When Ryan Matthews was cleared by DNA evidence and released from Angola’s death row in June, another inmate named Travis Hayes assumed that he, too, would be exonerated, says the New Orleans Times-Picayune. The clearing of Matthews in the 1997 killing of a grocer shattered the only firm evidence prosecutors had on Hayes, a statement to homicide detectives in which he vaguely implicated Matthews in the killing. Now, Hayes believed, the DNA could show what his attorneys tried to prove all along: that his confession was made up, coerced in six hours of interrogations in which he was denied food, sleep, or bathroom breaks.

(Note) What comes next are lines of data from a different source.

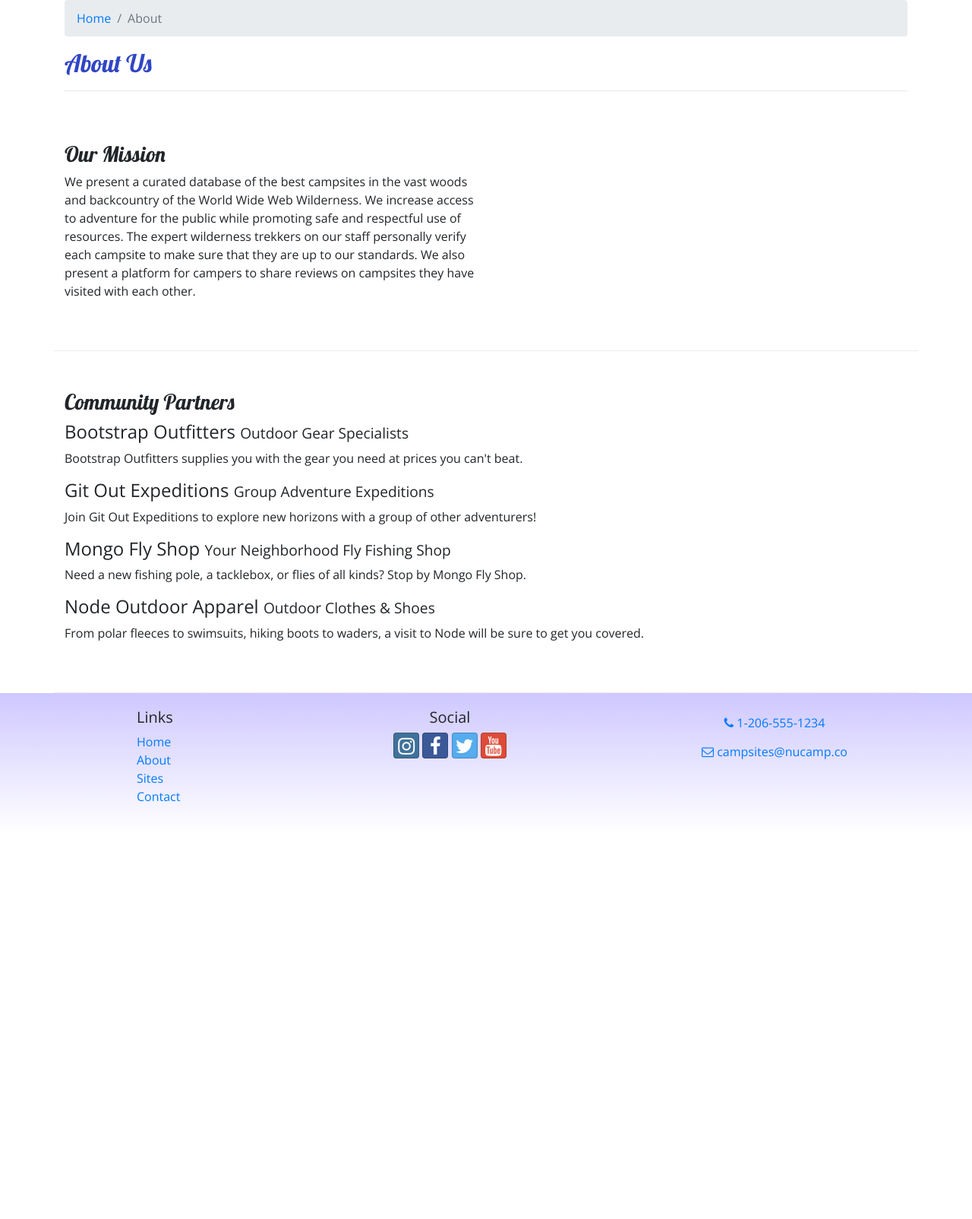
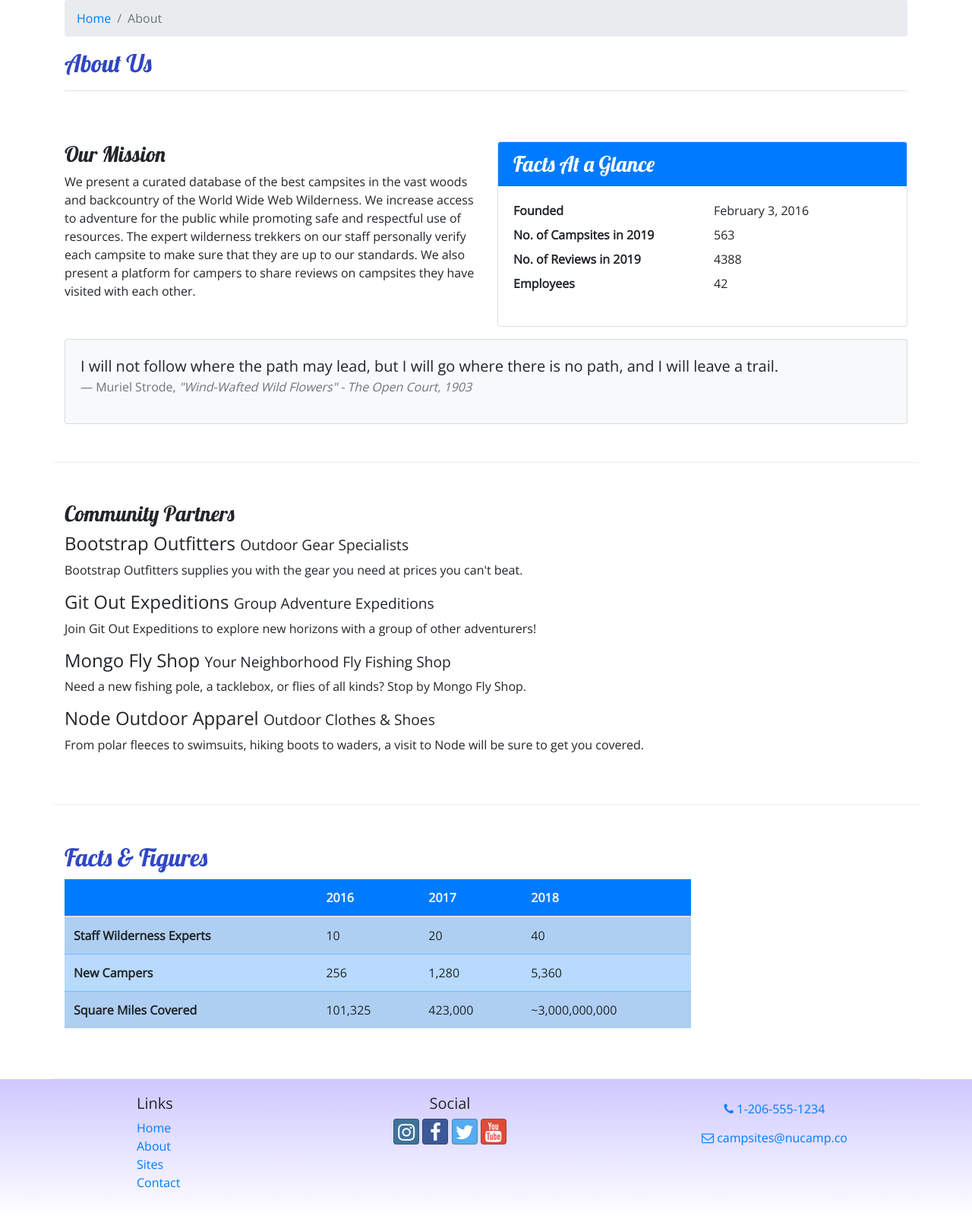
Before and after one commit to ancheetah/nucampsite, a PHP site: page /aboutus.html in a window 1280 px wide. Shown: the part 218-1822 px from the top of the page at 76% size. Before the commit the page ends 1273 px from the top, so only its background shows below. Run offline with PHP 8.4, Linux system fonts and the light colour scheme; some libraries are stand-ins or nearby versions.

Commit message:
Tables and Cards

```diff
--- a/aboutus.html
+++ b/aboutus.html
@@ -79,19 +79,53 @@
             </div>
         </div>
 
-        <!-- Our Mission -->
         <div class="row row-content">
-            <div class="col col-xl-6">
 
+            <!-- Our Mission -->
+            <div class="col-sm-6">
                 <h3>Our Mission</h3>
-
                 <p>We present a curated database of the best campsites in the vast woods and backcountry of the World
                     Wide Web Wilderness. We increase access to adventure for the public while promoting safe and
                     respectful use of resources. The expert wilderness trekkers on our staff personally verify each
                     campsite to make sure that they are up to our standards. We also present a platform for campers to
                     share reviews on campsites they have visited with each other.</p>
+            </div>
 
+            <!-- Facts At a Glance -->
+            <div class="col-sm-6">
+                <div class="card">
+                    <h3 class="card-header bg-primary text-white">Facts At a Glance</h3>
+                    <div class="card-body">
+                        <!-- Create a description list with terms and descriptions -->
+                        <dl class="row">
+                            <dt class="col-6">Founded</dt>
+                            <dd class="col-6">February 3, 2016</dd>
+                            <dt class="col-6">No. of Campsites in 2019</dt>
+                            <dd class="col-6">563</dd>
+                            <dt class="col-6">No. of Reviews in 2019</dt>
+                            <dd class="col-6">4388</dd>
+                            <dt class="col-6">Employees</dt>
+                            <dd class="col-6">42</dd>
+                        </dl>
+                    </div>
+                </div>
             </div>
+
+            <!-- Quote -->
+            <div class="col">
+                <div class="card bg-light mt-3">
+                    <blockquote class="blockquote card-body">
+                        <p class="mb-0">I will not follow where the path may lead, but I will go where there is no path,
+                            and I will leave a trail.</p>
+                        <footer class="blockquote-footer">Muriel Strode,
+                            <cite title="Source Title">"Wind-Wafted Wild Flowers" -
+                                The Open Court, 1903
+                            </cite>
+                        </footer>
+                    </blockquote>
+                </div>
+            </div>
+
         </div>
 
         <!-- Community Partners -->
@@ -119,10 +153,50 @@
 
             </div>
         </div>
+
+        <!-- Facts & Figures Table -->
+        <div class="row row-content">
+            <div class="col-sm-9">
+                <h2>Facts &amp; Figures</h2>
+                <div class="table-responsive">
+                    <table class="table table-striped">
+                        <thead>
+                            <tr class="bg-primary text-light">
+                                <th></th>
+                                <th>2016</th>
+                                <th>2017</th>
+                                <th>2018</th>
+                            </tr>
+                        </thead>
+                        <tbody class="table-primary">
+                            <tr>
+                                <th>Staff Wilderness Experts</th>
+                                <td>10</td>
+                                <td>20</td>
+                                <td>40</td>
+                            </tr>
+                            <tr>
+                                <th>New Campers</th>
+                                <td>256</td>
+                                <td>1,280</td>
+                                <td>5,360</td>
+                            </tr>
+                            <tr>
+                                <th>Square Miles Covered</th>
+                                <td>101,325</td>
+                                <td>423,000</td>
+                                <td>~3,000,000,000</td>
+                            </tr>
+                        </tbody>
+                    </table>
+                </div>
+            </div>
+        </div>
+
     </div>
 
     <!-- Footer -->
-    <footer>
+    <footer class="site-footer">
         <div class="container">
             <div class="row">
 
@@ -140,10 +214,14 @@
                 <!-- Social Media -->
                 <div class="col-6 col-sm-5 text-center">
                     <h5>Social</h5>
-                    <a class="btn btn-social-icon btn-instagram" href="http://instagram.com/"><span class="fa fa-instagram"></span></a>
-                    <a class="btn btn-social-icon btn-facebook" href="http://facebook.com/"><span class="fa fa-facebook"></span></a>
-                    <a class="btn btn-social-icon btn-twitter" href="http://twitter.com/"><span class="fa fa-twitter"></span></a>
-                    <a class="btn btn-social-icon btn-google" href="http://youtube.com/"><span class="fa fa-youtube"></span></a>
+                    <a class="btn btn-social-icon btn-instagram" href="http://instagram.com/"><span
+                            class="fa fa-instagram"></span></a>
+                    <a class="btn btn-social-icon btn-facebook" href="http://facebook.com/"><span
+                            class="fa fa-facebook"></span></a>
+                    <a class="btn btn-social-icon btn-twitter" href="http://twitter.com/"><span
+                            class="fa fa-twitter"></span></a>
+                    <a class="btn btn-social-icon btn-google" href="http://youtube.com/"><span
+                            class="fa fa-youtube"></span></a>
                 </div>
 
                 <!-- Contact Info -->
--- a/contactus.html
+++ b/contactus.html
@@ -176,7 +176,7 @@
     </div>
 
     <!-- Footer -->
-    <footer>
+    <footer class="site-footer">
         <div class="container">
             <div class="row">
 
--- a/css/styles.css
+++ b/css/styles.css
@@ -15,7 +15,7 @@ header h2{
 .navbar{
     background-color: #901CAD;
 }
-footer{
+.site-footer{
     background-image: linear-gradient(#CEC8FF, white);
     padding: 20px 0;
 }
--- a/index.html
+++ b/index.html
@@ -111,7 +111,7 @@
     </div>
 
     <!-- Footer -->
-    <footer>
+    <footer class="site-footer">
         <div class="container">
             <div class="row">
 
```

Even though the DNA taken from inside a ski mask worn by the killer implicated another man with no connection to either of the original defendants, prosecutors are fighting to uphold Hayes’ second-degree murder conviction and keep him in jail for life. Prosecutors contend that Hayes has no procedural grounds to argue his innocence. A prosecutor’s court filing argues that an innocence claim must either come from a defendant facing death or it “must involve new, material, noncumulative and conclusive evidence which meets an extraordinarily high standard and which undermines the prosecution’s entire case. Defendant does not meet that standard.” Hayes’ defense team is dumbfounded. Hayes has been so deflated he can barely talk about the case.